DATA SUPPLIED:
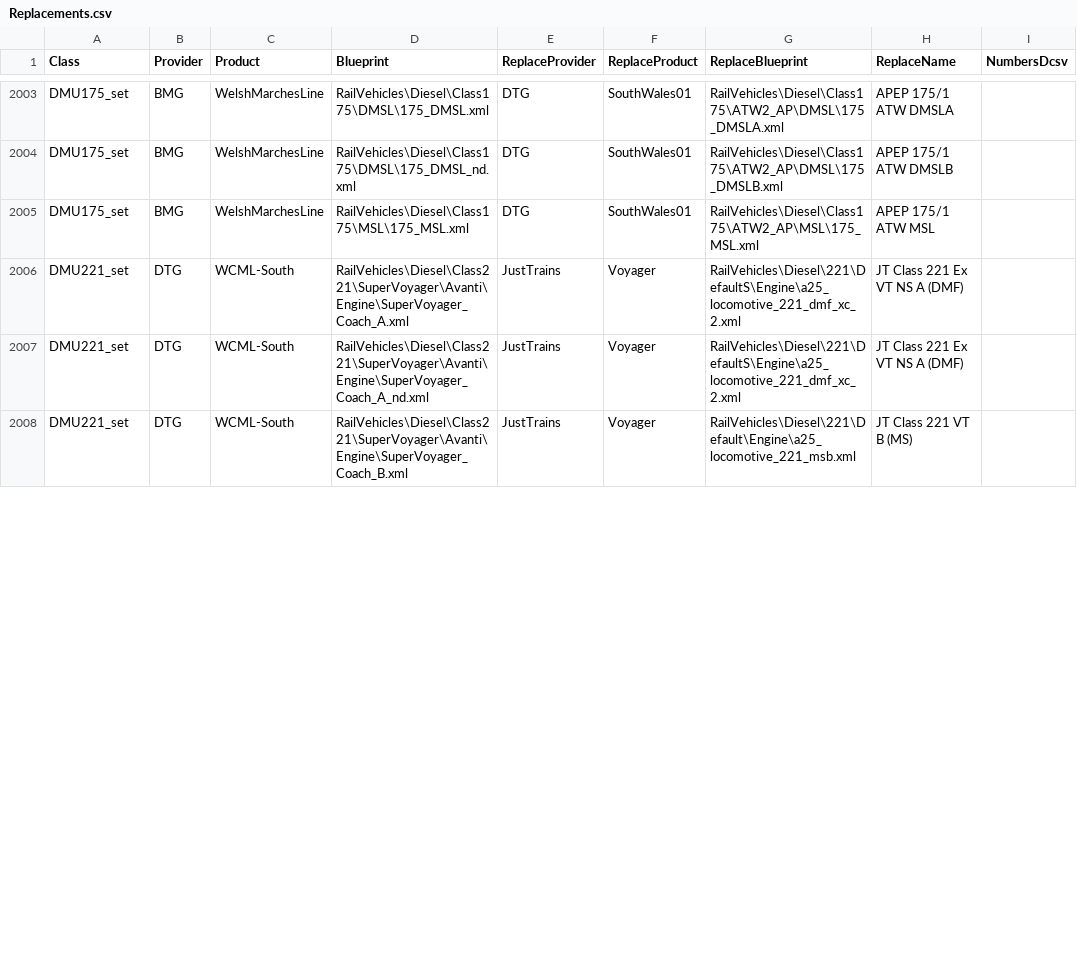
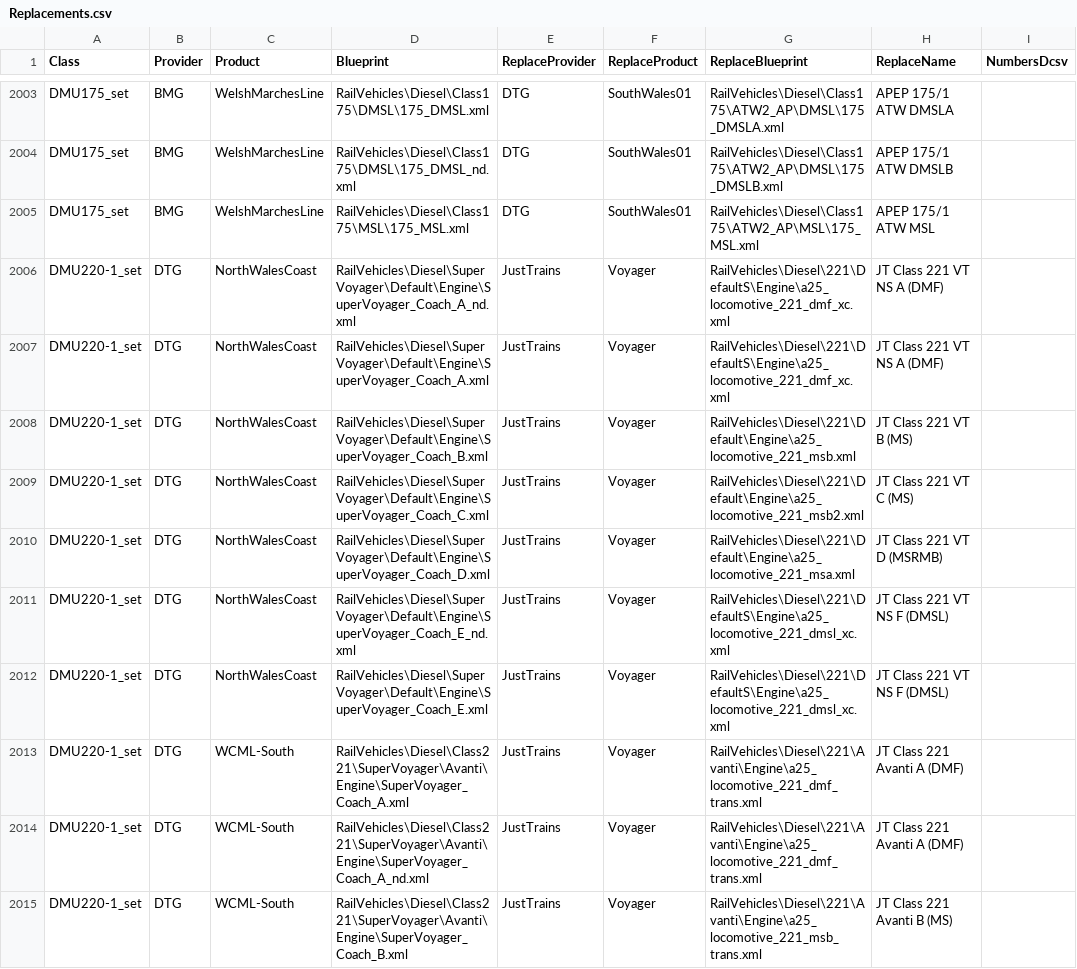
Before and after one commit to jrmckenzie/RSSwapTool, a CSV file: tables/Replacements.csv, drawn as a sheet; only a part is shown, gaps mark what is left out; the diff covers the shown part only.

Commit message:
Replace Class 220, 221 in other DTG packs and revise swapping of WCML-South Voyagers to LP Reskins vinyl wraps. Bump to version 0.14a.

```diff
--- a/tables/Replacements.csv
+++ b/tables/Replacements.csv
@@ -2005,4 +2005,11 @@ DMU175_set,BMG,WelshMarchesLine,RailVehicles\Diesel\Class175\DMSL\175_DMSL_nd.xm
 DMU175_set,BMG,WelshMarchesLine,RailVehicles\Diesel\Class175\MSL\175_MSL.xml,DTG,SouthWales01,RailVehicles\Diesel\Class175\ATW2_AP\MSL\175_MSL.xml,APEP 175/1 ATW MSL,
-DMU221_set,DTG,WCML-South,RailVehicles\Diesel\Class221\SuperVoyager\Avanti\Engine\SuperVoyager_Coach_A.xml,JustTrains,Voyager,RailVehicles\Diesel\221\DefaultS\Engine\a25_locomotive_221_dmf_xc_2.xml,JT Class 221 Ex VT NS A (DMF),
-DMU221_set,DTG,WCML-South,RailVehicles\Diesel\Class221\SuperVoyager\Avanti\Engine\SuperVoyager_Coach_A_nd.xml,JustTrains,Voyager,RailVehicles\Diesel\221\DefaultS\Engine\a25_locomotive_221_dmf_xc_2.xml,JT Class 221 Ex VT NS A (DMF),
-DMU221_set,DTG,WCML-South,RailVehicles\Diesel\Class221\SuperVoyager\Avanti\Engine\SuperVoyager_Coach_B.xml,JustTrains,Voyager,RailVehicles\Diesel\221\Default\Engine\a25_locomotive_221_msb.xml,JT Class 221 VT B (MS),
+DMU220-1_set,DTG,NorthWalesCoast,RailVehicles\Diesel\SuperVoyager\Default\Engine\SuperVoyager_Coach_A_nd.xml,JustTrains,Voyager,RailVehicles\Diesel\221\DefaultS\Engine\a25_locomotive_221_dmf_xc.xml,JT Class 221 VT NS A (DMF),
+DMU220-1_set,DTG,NorthWalesCoast,RailVehicles\Diesel\SuperVoyager\Default\Engine\SuperVoyager_Coach_A.xml,JustTrains,Voyager,RailVehicles\Diesel\221\DefaultS\Engine\a25_locomotive_221_dmf_xc.xml,JT Class 221 VT NS A (DMF),
+DMU220-1_set,DTG,NorthWalesCoast,RailVehicles\Diesel\SuperVoyager\Default\Engine\SuperVoyager_Coach_B.xml,JustTrains,Voyager,RailVehicles\Diesel\221\Default\Engine\a25_locomotive_221_msb.xml,JT Class 221 VT B (MS),
+DMU220-1_set,DTG,NorthWalesCoast,RailVehicles\Diesel\SuperVoyager\Default\Engine\SuperVoyager_Coach_C.xml,JustTrains,Voyager,RailVehicles\Diesel\221\Default\Engine\a25_locomotive_221_msb2.xml,JT Class 221 VT C (MS),
+DMU220-1_set,DTG,NorthWalesCoast,RailVehicles\Diesel\SuperVoyager\Default\Engine\SuperVoyager_Coach_D.xml,JustTrains,Voyager,RailVehicles\Diesel\221\Default\Engine\a25_locomotive_221_msa.xml,JT Class 221 VT D (MSRMB),
+DMU220-1_set,DTG,NorthWalesCoast,RailVehicles\Diesel\SuperVoyager\Default\Engine\SuperVoyager_Coach_E_nd.xml,JustTrains,Voyager,RailVehicles\Diesel\221\DefaultS\Engine\a25_locomotive_221_dmsl_xc.xml,JT Class 221 VT NS F (DMSL),
+DMU220-1_set,DTG,NorthWalesCoast,RailVehicles\Diesel\SuperVoyager\Default\Engine\SuperVoyager_Coach_E.xml,JustTrains,Voyager,RailVehicles\Diesel\221\DefaultS\Engine\a25_locomotive_221_dmsl_xc.xml,JT Class 221 VT NS F (DMSL),
+DMU220-1_set,DTG,WCML-South,RailVehicles\Diesel\Class221\SuperVoyager\Avanti\Engine\SuperVoyager_Coach_A.xml,JustTrains,Voyager,RailVehicles\Diesel\221\Avanti\Engine\a25_locomotive_221_dmf_trans.xml,JT Class 221 Avanti A (DMF),
+DMU220-1_set,DTG,WCML-South,RailVehicles\Diesel\Class221\SuperVoyager\Avanti\Engine\SuperVoyager_Coach_A_nd.xml,JustTrains,Voyager,RailVehicles\Diesel\221\Avanti\Engine\a25_locomotive_221_dmf_trans.xml,JT Class 221 Avanti A (DMF),
+DMU220-1_set,DTG,WCML-South,RailVehicles\Diesel\Class221\SuperVoyager\Avanti\Engine\SuperVoyager_Coach_B.xml,JustTrains,Voyager,RailVehicles\Diesel\221\Avanti\Engine\a25_locomotive_221_msb_trans.xml,JT Class 221 Avanti B (MS),
```
Also changed, not shown: 6 added rows and 12 edited cells elsewhere in this file, 3 other files.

TASK REQUIREMENTS:
Look through the entries above and find each line where the word "tables" occurs; copy those lines.

WRITTEN RESPONSE:
Before and after one commit to jrmckenzie/RSSwapTool, a CSV file: tables/Replacements.csv, drawn as a sheet; only a part is shown, gaps mark what is left out; the diff covers the shown part only.
--- a/tables/Replacements.csv
+++ b/tables/Replacements.csv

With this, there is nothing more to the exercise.